**Assignment**
What you should copy is the line containing "Update index.html" and all lines after it in the entries below, exactly and without anything added.

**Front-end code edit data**
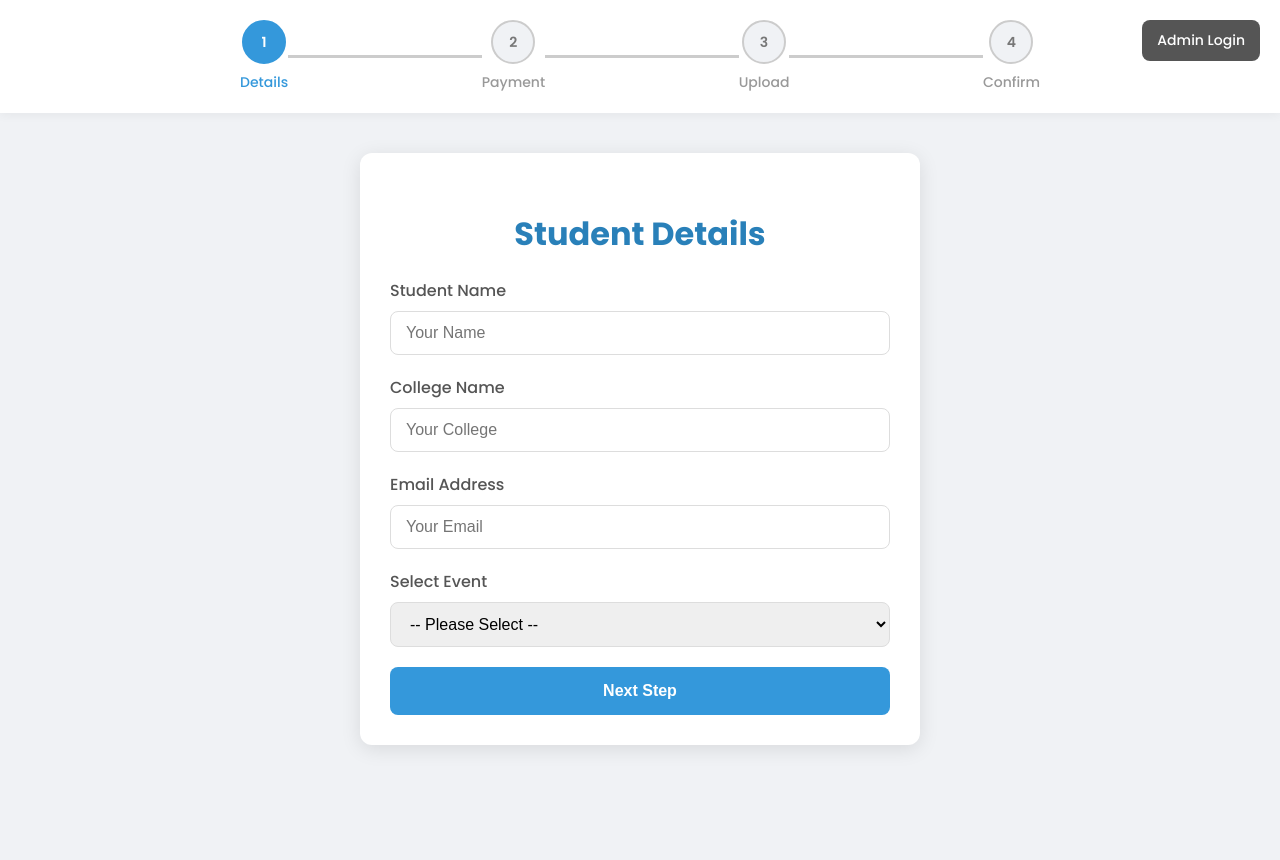
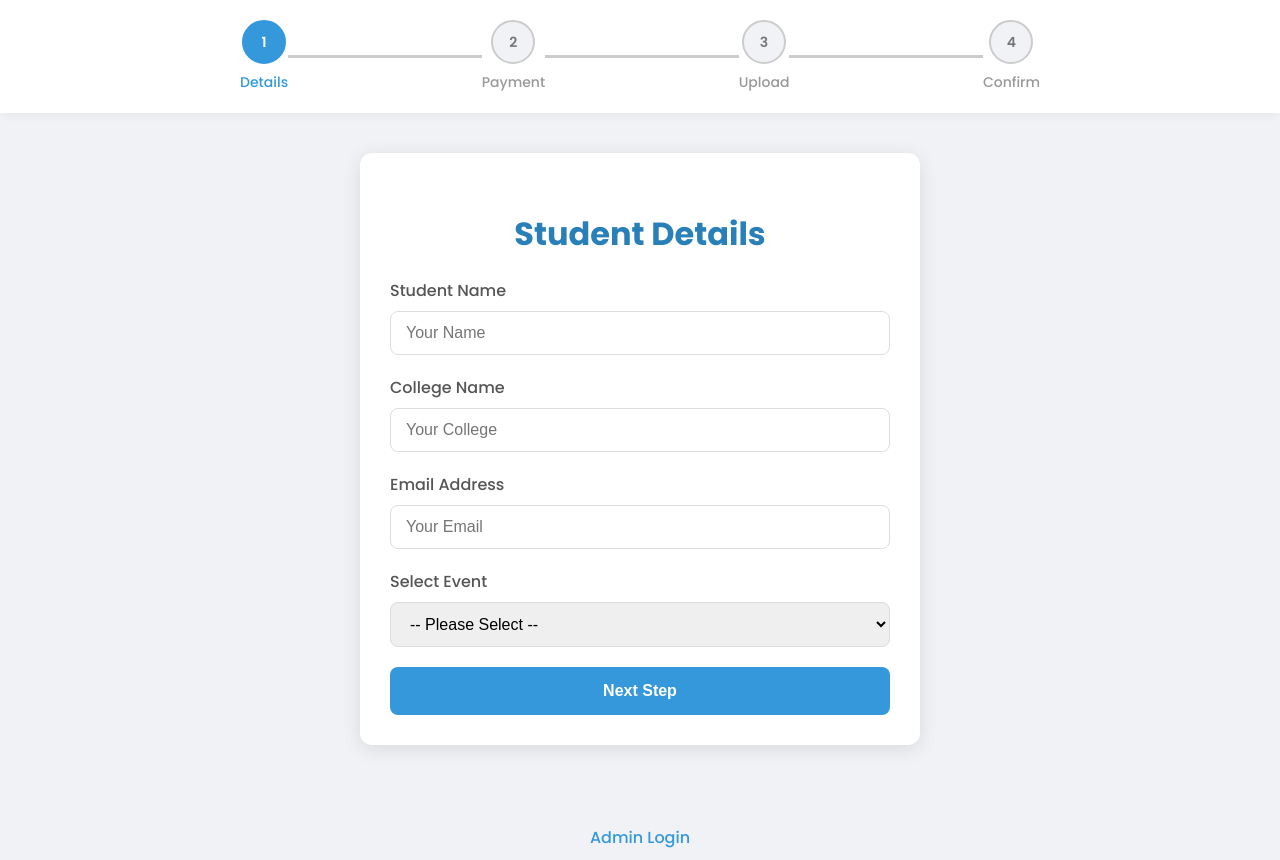
Before and after one commit to koppalshashi/event2, a website: page public/index.html in a window 1280 px wide. Before the commit the page ends 835 px from the top, so only its background shows below. Drawn offline with Linux system fonts and the light colour scheme.

Commit message:
Update index.html

```diff
--- a/public/index.html
+++ b/public/index.html
@@ -129,7 +129,7 @@
 
   <!-- Admin login link -->
   <div class="admin-link-container">
-     <a href="admin-login.html" class="admin-login-button">Admin Login</a>
+    <a href="admin-login.html" class="admin-login-link">Admin Login</a>
   </div>
 
   <script src="script.js"></script>
```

**Answer to this task**
Update index.html

```diff
--- a/public/index.html
+++ b/public/index.html
@@ -129,7 +129,7 @@
 
   <!-- Admin login link -->
   <div class="admin-link-container">
-     <a href="admin-login.html" class="admin-login-button">Admin Login</a>
+    <a href="admin-login.html" class="admin-login-link">Admin Login</a>
   </div>
 
   <script src="script.js"></script>
```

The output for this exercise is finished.